It helps that Petco Park, through Sportservice’s operation, has earned a reputation for high quality food and innovative design concepts, recognized by both the consumer press and trades for having some of the best concessions and local flavors in baseball.

BAR NONE: The Blue Shield Home Plate Club’s lower level features a new bourbon/tequila bar at Petco Park. (Courtesy team)

Hodad’s, for example, an iconic San Diego brand, had record sales in 2022 across its four stands at the ballpark. Revenue was up 25% over the previous year, Butler said, given that the 2021 season started with restricted attendance due to the pandemic. 

In San Diego, Sportservice was among the first vendors to run grab-and-go locations at an MLB venue when Seaside Market debuted in 2014 and now has multiple mini-marts on the main concourse. It’s named after a local brand, selling flatbreads, tri-tip, salads, fresh fruit and craft beers.

Seaside Market remains among the top three-selling concepts at the stadium, Butler said.

Last season, Sportservice converted some portable carts to grab-and-go with a cooler of beer and soda, as well as hot dogs, that have worked well for quicker transactions, and will expand those setups in 2023.

“We had the most success setting those up directly across from our traditional concession stands,” Butler said. “If someone wants a hot dog and a beer, they can hit that portable, while people that want ice cream, nachos and pretzels would stand in a line that’s a little bit longer.”

On the technology front, last season Sportservice installed Zippin’s checkout-free system at one stand and is looking to expand with more locations in 2023. In addition, fans can use the Beer Me mobile ordering application within the MLB At the Ballpark app for in-seat delivery for alcoholic beverages. Tapin2 is part of the Beer Me system.

Overall, mobile ordering at Petco Park remains a tiny percentage of transactions, a trend that hasn’t gained much traction coming out of the pandemic, according to teams and their food providers. In San Diego, the bulk of transactions still occur at traditional stands, Butler said.
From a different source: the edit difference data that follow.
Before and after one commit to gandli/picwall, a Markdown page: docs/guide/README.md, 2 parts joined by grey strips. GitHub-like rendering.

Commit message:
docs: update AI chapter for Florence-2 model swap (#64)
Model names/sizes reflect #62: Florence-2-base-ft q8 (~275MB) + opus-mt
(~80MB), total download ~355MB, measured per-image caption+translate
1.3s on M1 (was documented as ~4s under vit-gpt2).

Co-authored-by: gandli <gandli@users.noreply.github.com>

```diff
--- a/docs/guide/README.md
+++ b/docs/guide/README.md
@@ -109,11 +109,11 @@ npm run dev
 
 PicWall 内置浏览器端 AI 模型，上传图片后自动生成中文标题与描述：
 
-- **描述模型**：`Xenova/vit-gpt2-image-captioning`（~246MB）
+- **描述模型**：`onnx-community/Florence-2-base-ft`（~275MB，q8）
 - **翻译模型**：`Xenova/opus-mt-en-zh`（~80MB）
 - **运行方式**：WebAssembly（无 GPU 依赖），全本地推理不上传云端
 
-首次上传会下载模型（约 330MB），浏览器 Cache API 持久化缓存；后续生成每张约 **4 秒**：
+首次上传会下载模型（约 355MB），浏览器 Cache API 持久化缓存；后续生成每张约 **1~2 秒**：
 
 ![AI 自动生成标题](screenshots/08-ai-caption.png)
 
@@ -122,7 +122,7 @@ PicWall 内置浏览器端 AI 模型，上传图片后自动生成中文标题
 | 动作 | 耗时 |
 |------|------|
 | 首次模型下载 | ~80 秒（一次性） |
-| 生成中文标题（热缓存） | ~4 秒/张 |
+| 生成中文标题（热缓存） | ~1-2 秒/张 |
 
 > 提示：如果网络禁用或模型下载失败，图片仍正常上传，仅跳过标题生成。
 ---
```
“The variety of food that we offer at our venues is significant and people like to shop and see what’s available and they’re OK leaving their seats for a bit to find a particular food item they might be seeking out,” said Shawn Mattox, Sportservice’s vice president of operations. “Our partners have always done a great job, whether it’s through technology or TV, to keep the connection with what’s happening on the field while people shop.”

On the retail side, Sportservice is in the early stages of improving traffic flow at the team store on the ground floor of the Western Metals Building, a 114-year-old structure in left field that was incorporated into the original ballpark design. The team store is another part of Petco Park that hasn’t really been touched over the past 20 years, Momberg said.
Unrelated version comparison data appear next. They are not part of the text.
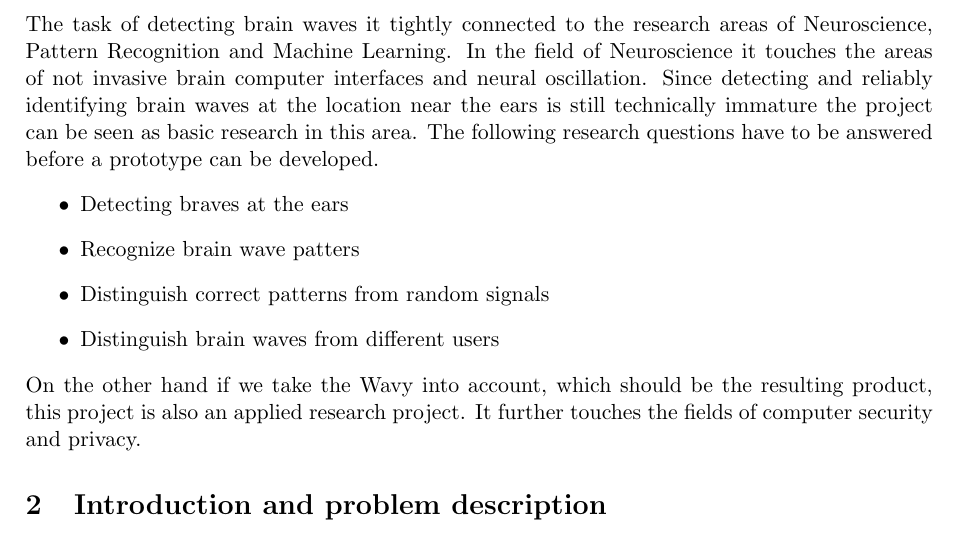
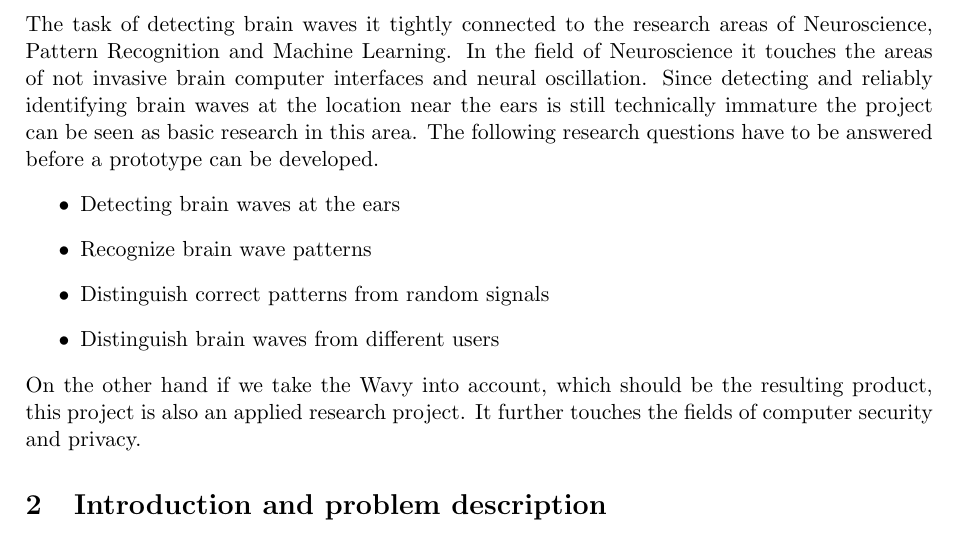
Before and after one commit to belks/MSWP, a LaTeX document (proposal/mswp-proposal.tex, which reads proposal/sections/synopsis.tex): part of page 5 of 16, cut so that both start at the same text. Compiled offline with pdfLaTeX.

Commit message:
Started working on plan2 project managment. Fixed some errors in proposal.

```diff
--- a/proposal/sections/synopsis.tex
+++ b/proposal/sections/synopsis.tex
@@ -20,8 +20,8 @@ For our product to succeed, we need to invest into research in the area of brain
 \subsection{Problem classification}
 The task of detecting brain waves it tightly connected to the research areas of Neuroscience, Pattern Recognition and Machine Learning. In the field of Neuroscience it touches the areas of not invasive brain computer interfaces and neural oscillation. Since detecting and reliably identifying brain waves at the location near the ears is still technically immature the project can be seen as basic research in this area. The following research questions have to be answered before a prototype can be developed.
 \begin{itemize}
-	\item Detecting braves at the ears
-	\item Recognize brain wave patters
+	\item Detecting brain waves at the ears
+	\item Recognize brain wave patterns
 	\item Distinguish correct patterns from random signals
 	\item Distinguish brain waves from different users
 \end{itemize}
```
Also changed, not shown: 1 other file.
The upcoming remodel, a two-year project starting this season, should help resolve long wait times in terms of the sheer number of people making transactions in the team store, Butler said. The challenge is to make those adjustments without touching the exterior doors and walls protected under historic landmark status.

Any changes to the interior must be approved by the city and the exterior is hand-off, he said.

“There are ways we can continue to provide softer elements in the team store to give it a modern touch while being respectful of the history and how it can be incorporated organically without taking away from it,” Momberg said. “Our intention is to breathe some new life into it to make it as nice as the rest of the ballpark.”